It really is quite hard to put into words the emotions associated with the loss of a child. And although there are several that have been in our very unfortunate shoes, it still feels like no one will ever know the pain we went through. I don’t know how to explain the sadness that comes with loss of a child after several sorrowful years of infertility. We love him and we miss him every single day. Those words seem so plain to read. I miss my baby. I miss the way he moved. The way he looked so much like his daddy. His eyelids. His long legs. The way I took care of myself in order to take care of him. He was so very much a part of me.

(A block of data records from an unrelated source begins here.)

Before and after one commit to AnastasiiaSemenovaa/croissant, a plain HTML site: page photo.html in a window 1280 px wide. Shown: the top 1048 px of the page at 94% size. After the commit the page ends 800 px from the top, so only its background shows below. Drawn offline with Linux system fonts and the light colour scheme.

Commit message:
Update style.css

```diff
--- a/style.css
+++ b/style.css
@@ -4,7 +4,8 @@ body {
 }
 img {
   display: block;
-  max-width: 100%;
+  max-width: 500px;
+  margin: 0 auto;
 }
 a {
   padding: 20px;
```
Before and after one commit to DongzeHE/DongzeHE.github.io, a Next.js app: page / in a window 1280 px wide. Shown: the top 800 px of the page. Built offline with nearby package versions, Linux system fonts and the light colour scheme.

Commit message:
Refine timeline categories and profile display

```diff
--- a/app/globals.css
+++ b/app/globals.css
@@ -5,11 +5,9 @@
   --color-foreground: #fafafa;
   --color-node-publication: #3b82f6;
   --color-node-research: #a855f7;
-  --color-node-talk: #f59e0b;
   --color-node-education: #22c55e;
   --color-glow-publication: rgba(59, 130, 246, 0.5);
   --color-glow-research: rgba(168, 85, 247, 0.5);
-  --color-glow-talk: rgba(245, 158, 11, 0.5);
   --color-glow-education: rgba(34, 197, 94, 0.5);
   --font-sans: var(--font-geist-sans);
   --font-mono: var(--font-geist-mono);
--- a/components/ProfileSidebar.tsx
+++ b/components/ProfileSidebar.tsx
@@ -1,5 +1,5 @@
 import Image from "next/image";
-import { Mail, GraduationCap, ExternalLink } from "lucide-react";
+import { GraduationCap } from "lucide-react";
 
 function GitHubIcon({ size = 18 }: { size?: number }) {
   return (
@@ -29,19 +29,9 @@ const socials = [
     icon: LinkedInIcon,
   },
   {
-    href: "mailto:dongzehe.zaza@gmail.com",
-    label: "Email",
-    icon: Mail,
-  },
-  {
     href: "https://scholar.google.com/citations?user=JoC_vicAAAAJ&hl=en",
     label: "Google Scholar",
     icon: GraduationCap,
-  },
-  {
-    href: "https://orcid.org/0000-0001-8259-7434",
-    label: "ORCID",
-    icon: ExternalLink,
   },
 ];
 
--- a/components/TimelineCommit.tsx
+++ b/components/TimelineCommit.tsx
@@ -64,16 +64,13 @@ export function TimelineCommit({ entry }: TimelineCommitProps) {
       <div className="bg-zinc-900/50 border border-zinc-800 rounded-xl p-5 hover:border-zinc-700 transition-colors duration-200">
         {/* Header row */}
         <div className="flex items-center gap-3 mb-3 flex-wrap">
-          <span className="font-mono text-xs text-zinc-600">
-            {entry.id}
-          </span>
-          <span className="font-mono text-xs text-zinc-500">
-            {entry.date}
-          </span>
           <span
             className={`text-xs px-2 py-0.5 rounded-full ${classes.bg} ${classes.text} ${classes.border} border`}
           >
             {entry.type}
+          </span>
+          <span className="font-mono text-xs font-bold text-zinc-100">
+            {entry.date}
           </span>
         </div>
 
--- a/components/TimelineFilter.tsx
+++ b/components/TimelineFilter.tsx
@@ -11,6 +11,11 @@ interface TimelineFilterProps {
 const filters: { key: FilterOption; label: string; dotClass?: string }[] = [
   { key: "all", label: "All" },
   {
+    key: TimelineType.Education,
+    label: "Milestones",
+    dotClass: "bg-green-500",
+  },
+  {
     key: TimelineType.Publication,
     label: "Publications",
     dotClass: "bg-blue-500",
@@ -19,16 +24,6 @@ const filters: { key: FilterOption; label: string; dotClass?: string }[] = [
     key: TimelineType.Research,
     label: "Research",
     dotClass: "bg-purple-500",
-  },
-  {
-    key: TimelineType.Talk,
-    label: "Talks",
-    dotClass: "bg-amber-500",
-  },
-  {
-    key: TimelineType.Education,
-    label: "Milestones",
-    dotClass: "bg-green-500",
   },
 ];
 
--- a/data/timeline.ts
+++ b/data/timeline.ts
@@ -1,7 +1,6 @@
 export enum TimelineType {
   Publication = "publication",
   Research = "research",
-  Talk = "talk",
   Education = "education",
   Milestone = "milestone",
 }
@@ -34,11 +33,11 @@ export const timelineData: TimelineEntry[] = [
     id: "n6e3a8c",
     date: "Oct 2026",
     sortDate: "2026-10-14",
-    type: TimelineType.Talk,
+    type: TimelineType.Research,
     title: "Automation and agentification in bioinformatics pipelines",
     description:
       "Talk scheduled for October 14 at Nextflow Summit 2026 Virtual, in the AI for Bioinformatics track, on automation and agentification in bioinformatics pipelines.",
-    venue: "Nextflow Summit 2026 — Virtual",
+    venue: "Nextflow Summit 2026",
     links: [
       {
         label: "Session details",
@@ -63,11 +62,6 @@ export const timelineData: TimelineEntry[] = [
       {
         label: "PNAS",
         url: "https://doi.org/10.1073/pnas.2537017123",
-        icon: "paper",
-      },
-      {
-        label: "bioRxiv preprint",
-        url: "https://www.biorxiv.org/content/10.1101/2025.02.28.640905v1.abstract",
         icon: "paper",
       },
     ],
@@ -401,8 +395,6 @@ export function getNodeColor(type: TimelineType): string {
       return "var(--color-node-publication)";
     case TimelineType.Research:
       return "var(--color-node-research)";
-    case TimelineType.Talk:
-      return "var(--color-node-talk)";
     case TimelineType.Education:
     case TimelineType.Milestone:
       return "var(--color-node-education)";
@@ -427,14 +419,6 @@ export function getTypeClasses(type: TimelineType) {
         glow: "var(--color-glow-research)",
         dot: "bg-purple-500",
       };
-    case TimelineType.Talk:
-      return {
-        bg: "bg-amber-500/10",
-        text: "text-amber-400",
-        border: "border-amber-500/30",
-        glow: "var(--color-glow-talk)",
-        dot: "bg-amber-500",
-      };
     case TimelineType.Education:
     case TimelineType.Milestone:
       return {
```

I heard someone say something recently that really resonated with me. Most people will try to assuage the sadness with sentiments religious in nature. Like, “God has a reason for everything.” And while these statements are by no means malicious in nature (quite the opposite really, religion is comforting for the faithful)– they are not comforting to a parent who has lost a child. What this person said in response to those comments was this– “it was simply not worth the lesson”. Nothing that will happen, no path in life, no reward in journey will ever be worth the loss of our son. I would give every single thing I could to have him with me. To hear his voice, to kiss his head, to teach him things and to laugh with him.
Today I felt like the universe helped me settle my mind. Adoption seems very overwhelming. There are so many steps and so much paperwork and fundraising…it’s overwhelming. It’s frustrating. But we want to be parents together. We are ready to be Mom and Dad. To teach our child all the things we love in this world and help them to find the things that they love. To watch each other as husband and wife learn how to become Mom and Dad. We’re ready.
We left the agency’s office holding hands. We hugged in the parking lot and decided that things felt right– even more than right, they felt doable. They felt less overwhelming and more possible. And possible isn’t a feeling I’ve felt in a long while. We’ll take it.